Stored records
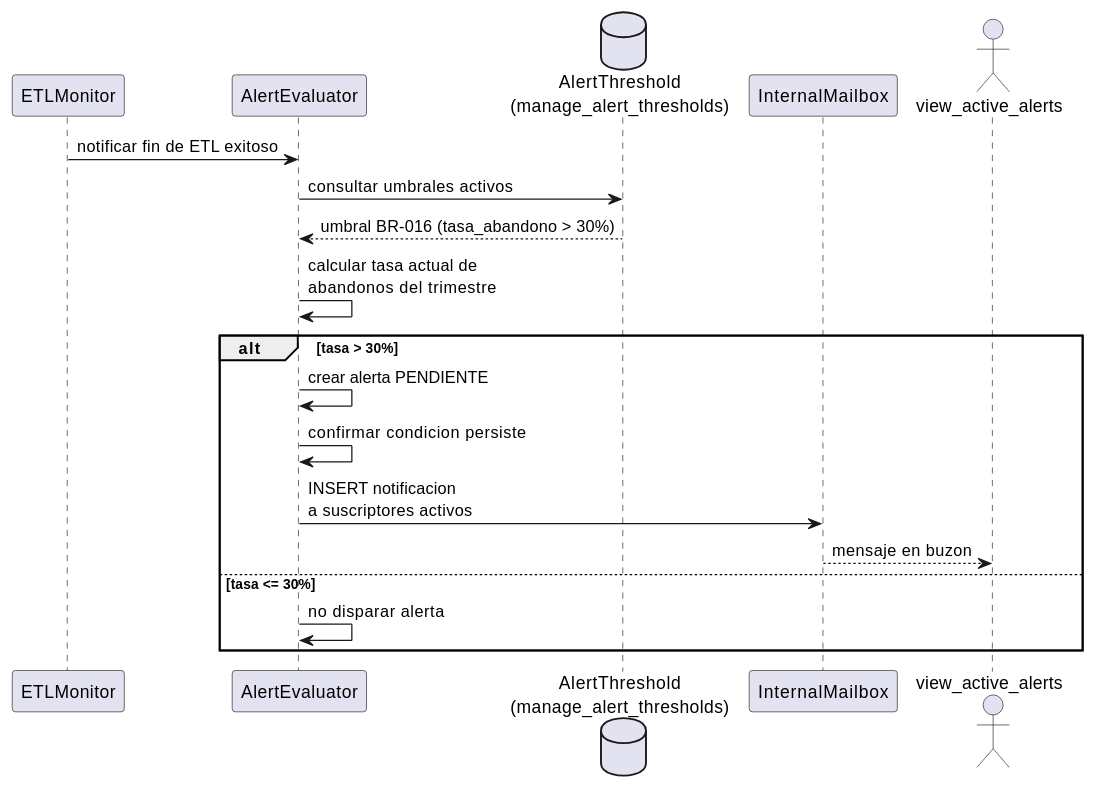
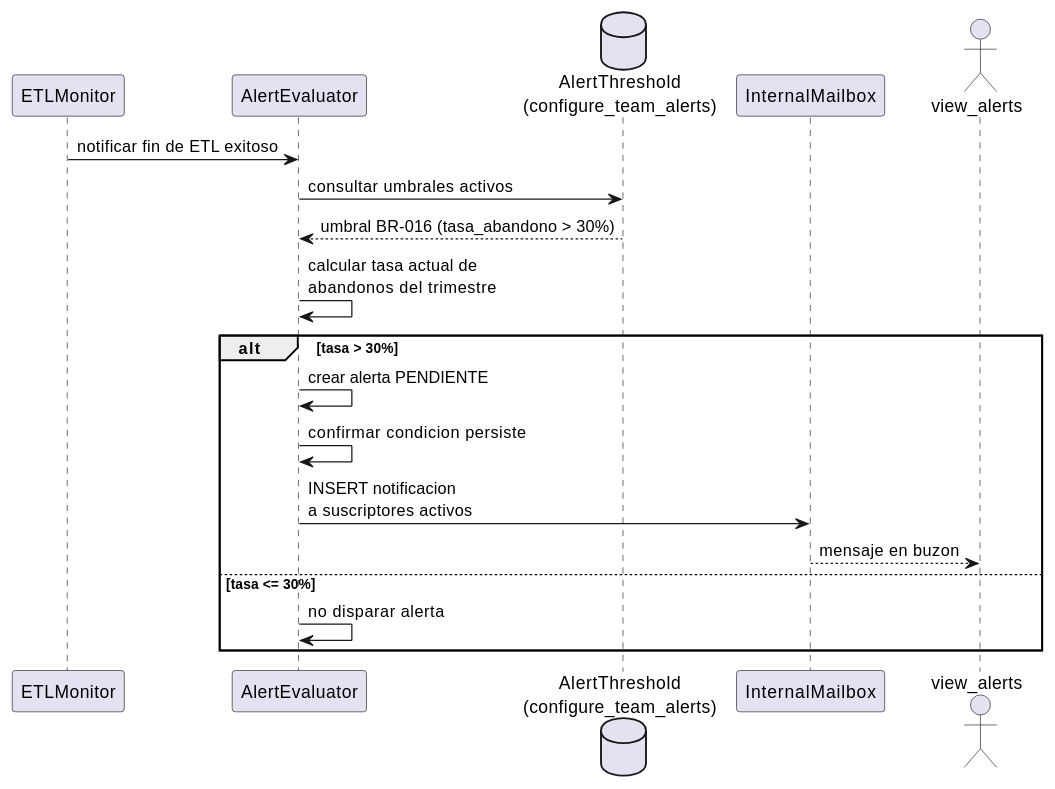
Before and after one commit to jcg-admin/IACT-docs: the second of 3 diagrams in source/arquitectura-tecnica/modulos/alerts/diagramas.rst, drawn with PlantUML. The commit also changed other lines of this file and 157 other files, not shown here.

First line of the commit message:
Enforce catalog function names across all diagrams

```diff
--- a/source/arquitectura-tecnica/modulos/alerts/diagramas.rst
+++ b/source/arquitectura-tecnica/modulos/alerts/diagramas.rst
@@ -40,25 +40,25 @@
 .. uml::
  :caption: Disparo automatico de alerta por tasa de abandono (BR-016 >30%).
 
  @startuml
 
  participant "ETLMonitor" as ETL
  participant "AlertEvaluator" as AE
- database "AlertThreshold\n(manage_alert_thresholds)" as TH
+ database "AlertThreshold\n(configure_team_alerts)" as TH
  participant "InternalMailbox" as MB
- actor "view_active_alerts" as USR
+ actor "view_alerts" as USR
 
  ETL -> AE : notificar fin de ETL exitoso
  AE -> TH : consultar umbrales activos
  TH --> AE : umbral BR-016 (tasa_abandono > 30%)
  AE -> AE : calcular tasa actual de\nabandonos del trimestre
  alt tasa > 30%
    AE -> AE : crear alerta PENDIENTE
    AE -> AE : confirmar condicion persiste
    AE -> MB : INSERT notificacion\na suscriptores activos
    MB --> USR : mensaje en buzon
  else tasa <= 30%
    AE -> AE : no disparar alerta
  end
 
  @enduml
```
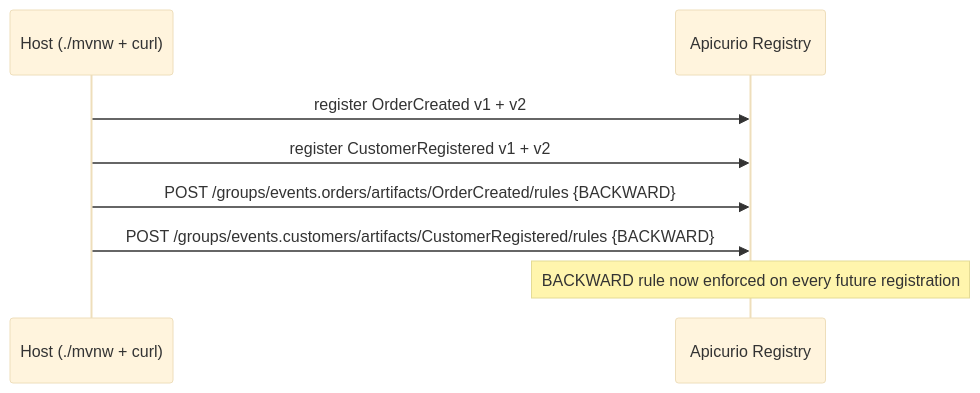
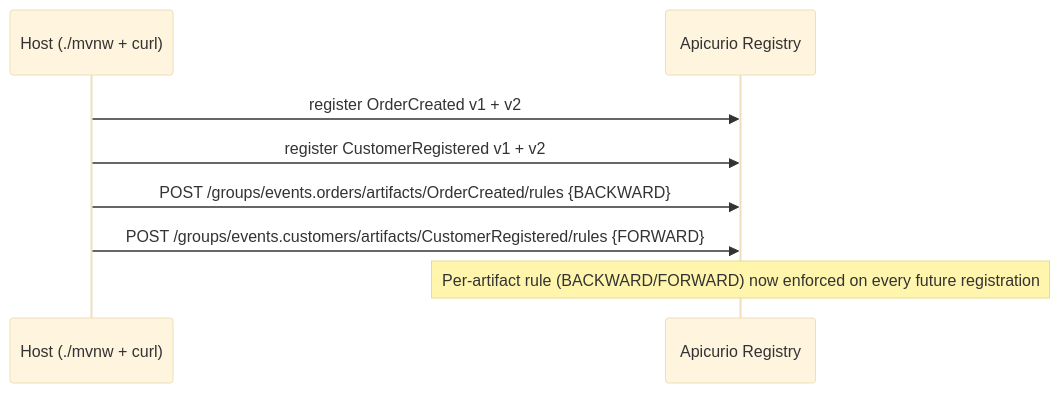
Before and after one commit to anarefin/schema-registry-demo: the eighth of 9 diagrams in docs/TECHNICAL-REPORT.md, drawn with Mermaid (base theme). The commit also changed other lines of this file and 29 other files, not shown here.

````diff
--- a/docs/TECHNICAL-REPORT.md
+++ b/docs/TECHNICAL-REPORT.md
@@ -491,11 +499,11 @@
 ```mermaid
 sequenceDiagram
     participant DEV as Host (./mvnw + curl)
     participant AP as Apicurio Registry
 
     DEV->>AP: register OrderCreated v1 + v2
     DEV->>AP: register CustomerRegistered v1 + v2
     DEV->>AP: POST /groups/events.orders/artifacts/OrderCreated/rules {BACKWARD}
-    DEV->>AP: POST /groups/events.customers/artifacts/CustomerRegistered/rules {BACKWARD}
-    Note over AP: BACKWARD rule now enforced on every future registration
+    DEV->>AP: POST /groups/events.customers/artifacts/CustomerRegistered/rules {FORWARD}
+    Note over AP: Per-artifact rule (BACKWARD/FORWARD) now enforced on every future registration
 ```
````
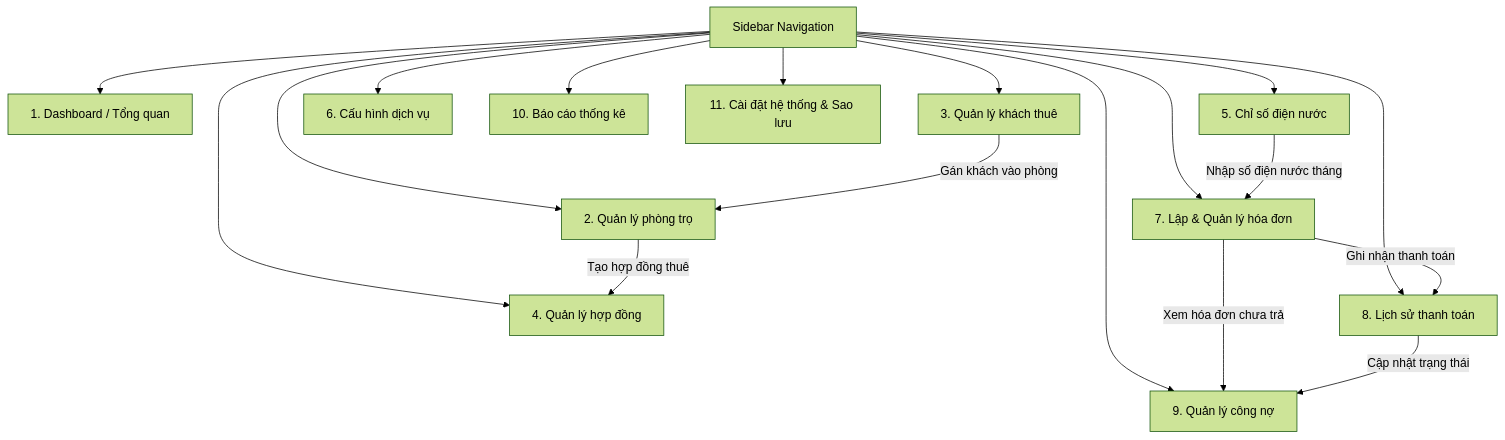
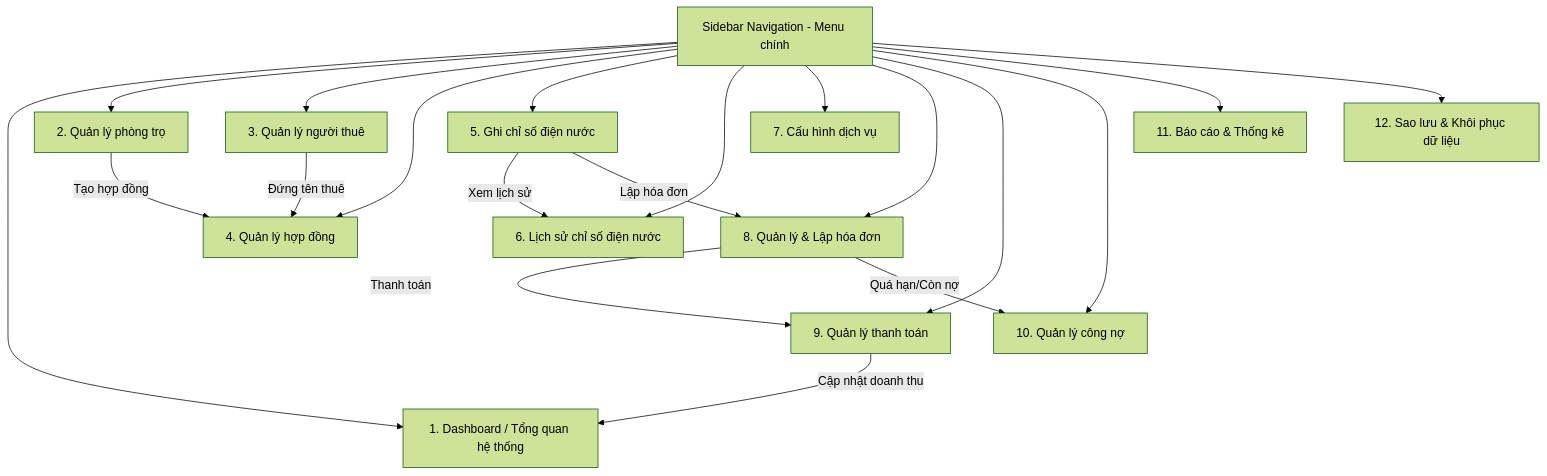
Before and after one commit to devquangle/roommate-pms: the diagram in SCREENS.md, drawn with Mermaid (forest theme). The commit also changed other lines of this file and 1 other file, not shown here.

Commit message:
Refactor SCREENS.md: Update screen specifications and navigation flow for RoomMate PMS, including renaming and restructuring sections for clarity and consistency.

````diff
--- a/SCREENS.md
+++ b/SCREENS.md
@@ -11,22 +11,24 @@
 ```mermaid
 graph TD
-    Sidebar[Sidebar Navigation] --> DashboardPage[1. Dashboard / Tổng quan]
+    Sidebar[Sidebar Navigation - Menu chính] --> DashboardPage[1. Dashboard / Tổng quan hệ thống]
     Sidebar --> RoomsPage[2. Quản lý phòng trọ]
-    Sidebar --> TenantsPage[3. Quản lý khách thuê]
+    Sidebar --> TenantsPage[3. Quản lý người thuê]
     Sidebar --> ContractsPage[4. Quản lý hợp đồng]
-    Sidebar --> MetersPage[5. Chỉ số điện nước]
-    Sidebar --> ServicesPage[6. Cấu hình dịch vụ]
-    Sidebar --> InvoicesPage[7. Lập & Quản lý hóa đơn]
-    Sidebar --> PaymentsPage[8. Lịch sử thanh toán]
-    Sidebar --> DebtsPage[9. Quản lý công nợ]
-    Sidebar --> ReportsPage[10. Báo cáo thống kê]
-    Sidebar --> SettingsPage[11. Cài đặt hệ thống & Sao lưu]
+    Sidebar --> MetersPage[5. Ghi chỉ số điện nước]
+    Sidebar --> MetersHistoryPage[6. Lịch sử chỉ số điện nước]
+    Sidebar --> ServicesPage[7. Cấu hình dịch vụ]
+    Sidebar --> InvoicesPage[8. Quản lý & Lập hóa đơn]
+    Sidebar --> PaymentsPage[9. Quản lý thanh toán]
+    Sidebar --> DebtsPage[10. Quản lý công nợ]
+    Sidebar --> ReportsPage[11. Báo cáo & Thống kê]
+    Sidebar --> BackupPage[12. Sao lưu & Khôi phục dữ liệu]
 
-    %% Luồng tương tác nghiệp vụ chính
-    RoomsPage -->|Tạo hợp đồng thuê| ContractsPage
-    TenantsPage -->|Gán khách vào phòng| RoomsPage
-    MetersPage -->|Nhập số điện nước tháng| InvoicesPage
-    InvoicesPage -->|Ghi nhận thanh toán| PaymentsPage
-    InvoicesPage -->|Xem hóa đơn chưa trả| DebtsPage
-    PaymentsPage -->|Cập nhật trạng thái| DebtsPage
+    %% Luồng liên kết nghiệp vụ chính
+    RoomsPage -->|Tạo hợp đồng| ContractsPage
+    TenantsPage -->|Đứng tên thuê| ContractsPage
+    MetersPage -->|Xem lịch sử| MetersHistoryPage
+    MetersPage -->|Lập hóa đơn| InvoicesPage
+    InvoicesPage -->|Thanh toán| PaymentsPage
+    InvoicesPage -->|Quá hạn/Còn nợ| DebtsPage
+    PaymentsPage -->|Cập nhật doanh thu| DashboardPage
 ```
````
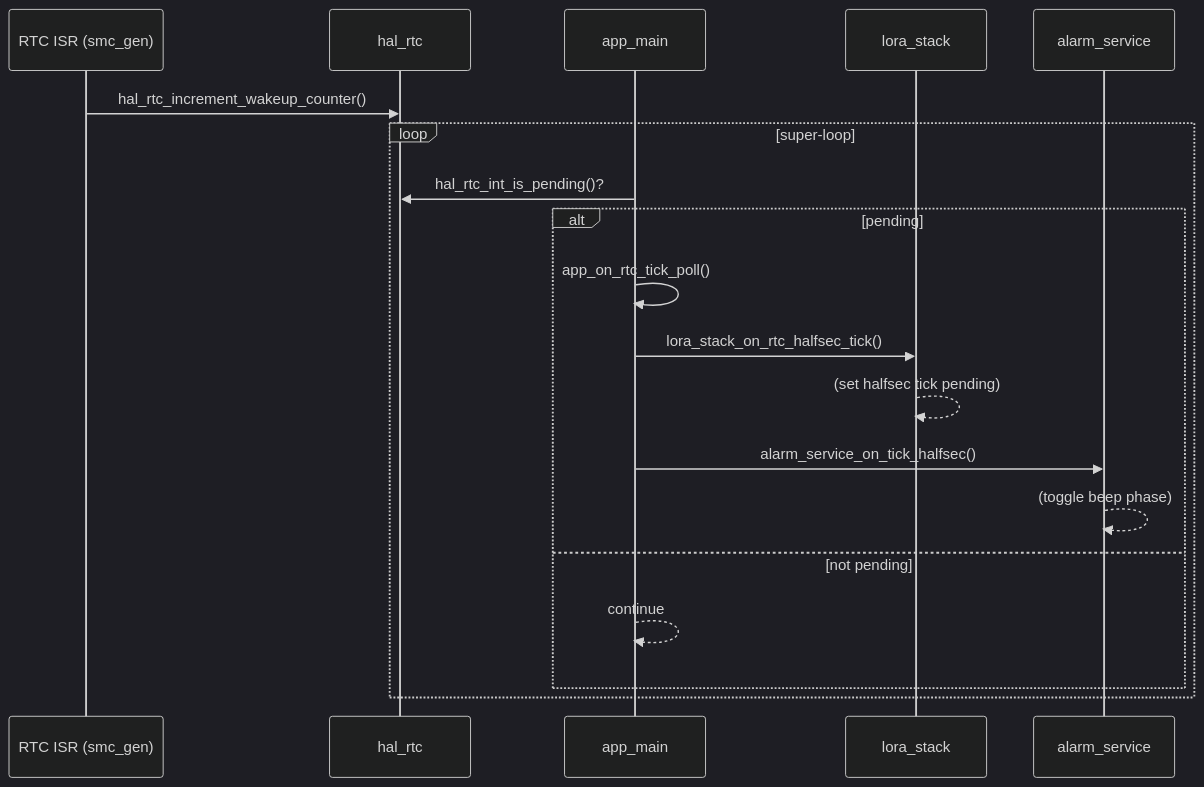
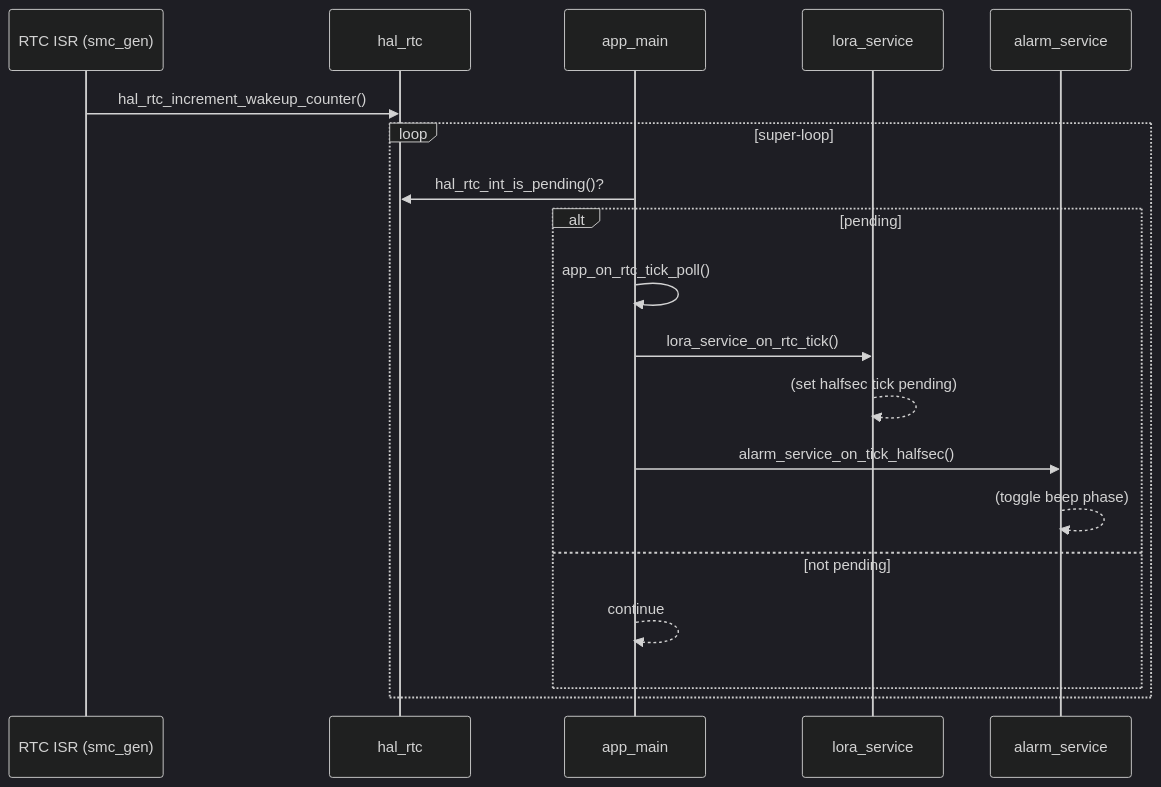
Before and after one commit to vuvantruong120896/emic_lora_protocol: the eighth of 10 diagrams in EMIC_LORA_PROTOCOL/docs/layer_call_flow.md, drawn with Mermaid (dark theme). The commit also changed other lines of this file and 41 other files, not shown here.

````diff
--- a/EMIC_LORA_PROTOCOL/docs/layer_call_flow.md
+++ b/EMIC_LORA_PROTOCOL/docs/layer_call_flow.md
@@ -293,23 +371,23 @@
 ```mermaid
 sequenceDiagram
   participant ISR as RTC ISR (smc_gen)
   participant HAL as hal_rtc
   participant APP as app_main
-  participant STACK as lora_stack
+  participant SVC as lora_service
   participant ALARM as alarm_service
 
   ISR->>HAL: hal_rtc_increment_wakeup_counter()
 
   loop super-loop
     APP->>HAL: hal_rtc_int_is_pending()?
     alt pending
       APP->>APP: app_on_rtc_tick_poll()
-      APP->>STACK: lora_stack_on_rtc_halfsec_tick()
-      STACK-->>STACK: (set halfsec tick pending)
+      APP->>SVC: lora_service_on_rtc_tick()
+      SVC-->>SVC: (set halfsec tick pending)
       APP->>ALARM: alarm_service_on_tick_halfsec()
       ALARM-->>ALARM: (toggle beep phase)
     else not pending
       APP-->>APP: continue
     end
   end
 ```
````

* **EXERCISE INSTRUCTIONS**: Nothing should appear in the output except the lines from the one with "APP->>HAL: hal_rtc_int_is_pending()?" through the end of the records above, copied exactly.

* **RESPONSE FOR THIS EXERCISE**:
     APP->>HAL: hal_rtc_int_is_pending()?
     alt pending
       APP->>APP: app_on_rtc_tick_poll()
-      APP->>STACK: lora_stack_on_rtc_halfsec_tick()
-      STACK-->>STACK: (set halfsec tick pending)
+      APP->>SVC: lora_service_on_rtc_tick()
+      SVC-->>SVC: (set halfsec tick pending)
       APP->>ALARM: alarm_service_on_tick_halfsec()
       ALARM-->>ALARM: (toggle beep phase)
     else not pending
       APP-->>APP: continue
     end
   end
 ```
````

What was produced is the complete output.